Karen Leadbetter’s strong production takes us to feudal Japan rather than medieval Scotland. The witches are like vengeful spirits from horror films – in fact, they become increasingly eerie as the action unfolds. There is more to them than their doll-like exterior. Dewi Johnson’s excellently researched costumes evoke period and place. It is a pity then that the approach is not consistent. Jarring elements, like Fleance’s flashlight and the occasional handgun, are at odds with the rest of the aesthetic. Plus, if Macbeth has access to firearms, why bother fighting with sticks and knives?
I quite like gender blind casting – here, Duncan’s Scotland boasts an equal opportunities army and Malcolm and Donalbain are referred to as his daughters. Fine, but when Malcolm spouts about becoming King, language gets in our way. Perhaps the gender neutral ‘Ruler’ might suit better.

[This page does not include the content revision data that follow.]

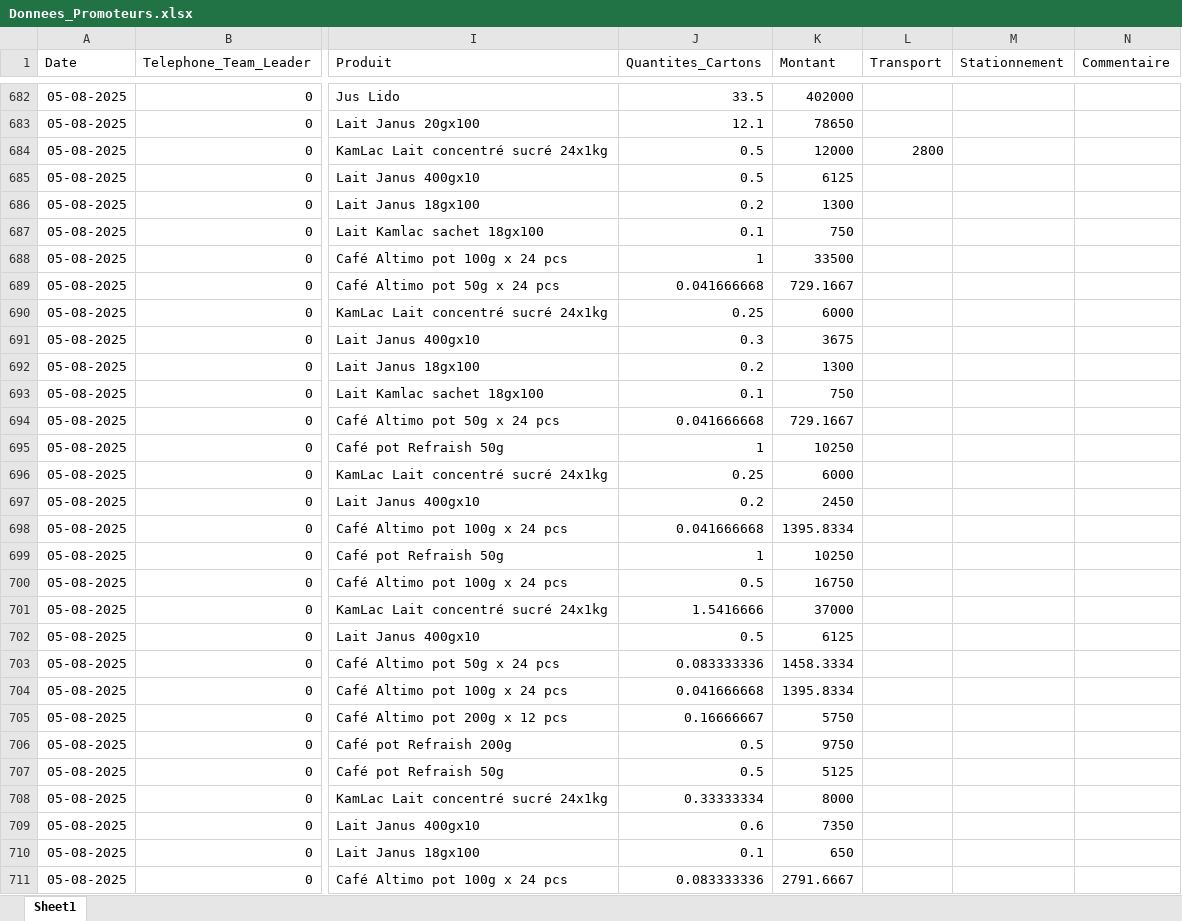
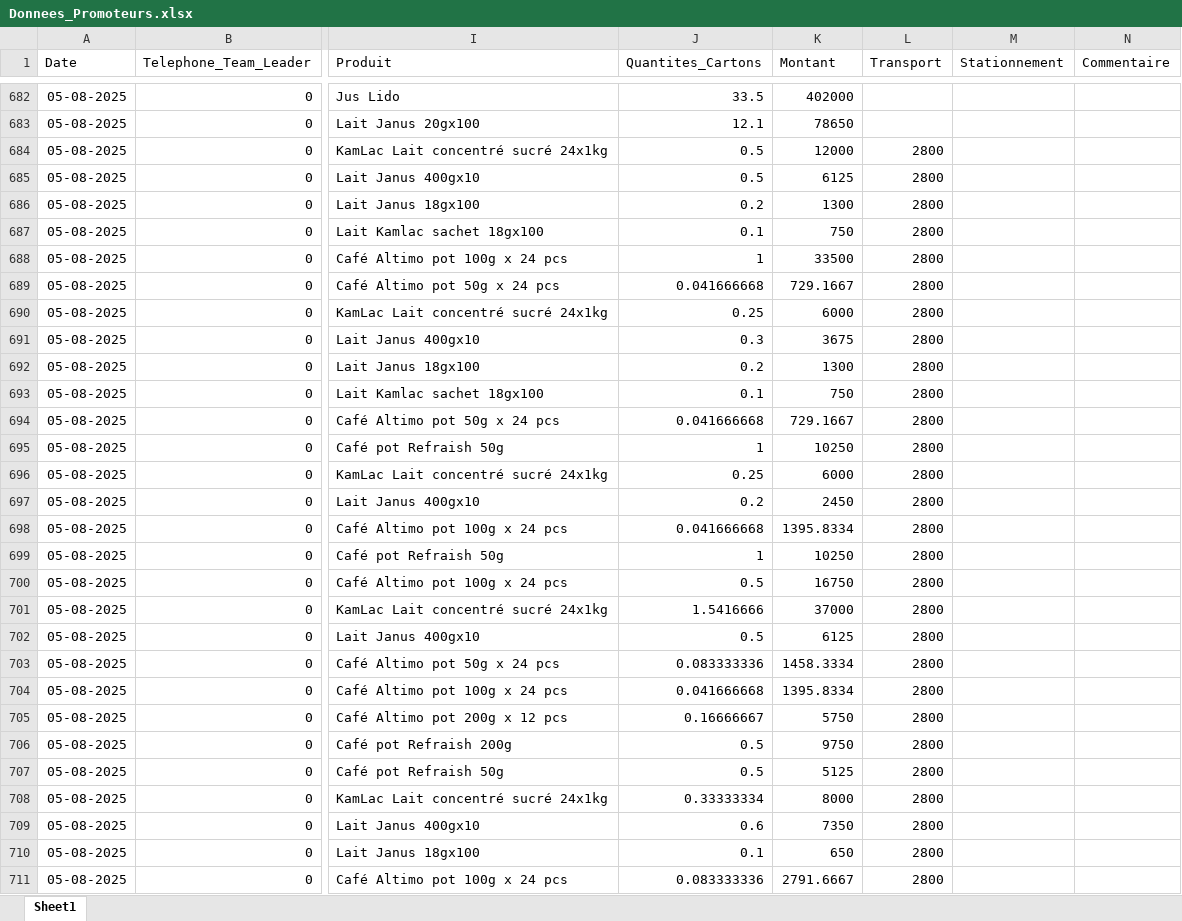
Before and after one commit to abdoulaye1301/Promoteur, an Excel workbook: Donnees_Promoteurs.xlsx, sheet Sheet1, drawn as a sheet; only a part is shown, gaps mark what is left out; values as stored, in another font and other column widths than the file's, no borders; the diff covers the shown part only; the diff names each change by its address in the sheet, - before the commit and + after, or states it on an @@ line.

```diff
--- a/Donnees_Promoteurs.xlsx (sheet Sheet1)
+++ b/Donnees_Promoteurs.xlsx (sheet Sheet1)
-L685:L711 (Transport): (empty)
+L685:L711 (Transport): 2800
```
Also changed, not shown: 919 edited cells elsewhere in this sheet, 1 other file.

These quibbles aside, this is an accessible and effective production where most of the ideas work very well.
Michael Barry’s Duncan is a joy to behold, combining a regal air with strength and benevolence; it is a pleasure to hear him speak the verse and breathe life into the words. Naomi Jacobs’s wild-haired Lady Macbeth has her share of moments. She doesn’t seem far from madness from the off and is utterly credible. Personally, for her sleepwalking scene, I would have isolated her totally rather than surround her with the witches. But that’s just me.
Charlie Woolhead’s Macbeth and Liam Richards’s Banquo at first come across more like schoolteachers or office managers than top notch warriors but by the time Woolhead gets to “If it were done, when tis done…” he has warmed up. His handling of the soliloquies is particularly good – Macbeth’s unravelling sanity and his final defiance against the forces that have deceived him show us the man he must have been on the battlefield. The murder of Banquo is handled well, thanks to fight choreography from Tom Jordan, Sam Behan and Gwill Milton, but the slaughter of Macduff’s Mrs and sprogs is disappointing as they are herded off stage at gunpoint. I’m not (all that) bloodthirsty but we need to be shocked by butchery at this point to show us how low Macbeth will go.
Among the hard-working and competent company, a few stand out. Khari Moore’s Ross looks at home in this world and sets the right tone. It seems everyone gets to hug him – I start to feel left out! Brendan Stanley works hard to make the Porter scene funny – Shakespeare’s knock-knock jokes are barely comprehensible to today’s casual listener but Stanley gets more than a few laughs out of us. Matthew Cullane makes a strong impression as the Bleeding Captain, spouting exposition at the start, and also as the doctor later on. Leadbetter’s cast sound like they understand what they’re saying which is a great help to the audience.
Christopher Dover makes a strong Macduff, towering over the rest and his grief seems heartfelt. Liz Plumpton’s Malcolm speaks with clarity and in earnest but is perhaps a little too sure of herself. I get the feeling she could sort out Macbeth with a stern telling-off.
Kevin Middleton’s lighting keeps things murky for the most part; the atmosphere is augmented by some eerie sound effects from Roger Cunningham, although I question a couple of choices for music cues: the witches’ dance seems at odds with the rest of the show.
Overall though, the production demonstrates that Shakespeare’s bloody thriller still has power to grip. Well worth seeing, the show weaves a spell of its own. The final image (SPOILER ALERT!!) of the witches and their familiars holding the traitor’s head and then looking directly at the audience packs a wallop.
A golden rule of theatre is if you have guns on stage, you better use them. I suppose in this Japanese-influence production, it’s merely a show gun… I’ll add another rule: the creepy laughter of children is more chilling if used sparingly.
You need hands… Charlie Woolhead as Macbeth (Photo: Graeme Braidwood)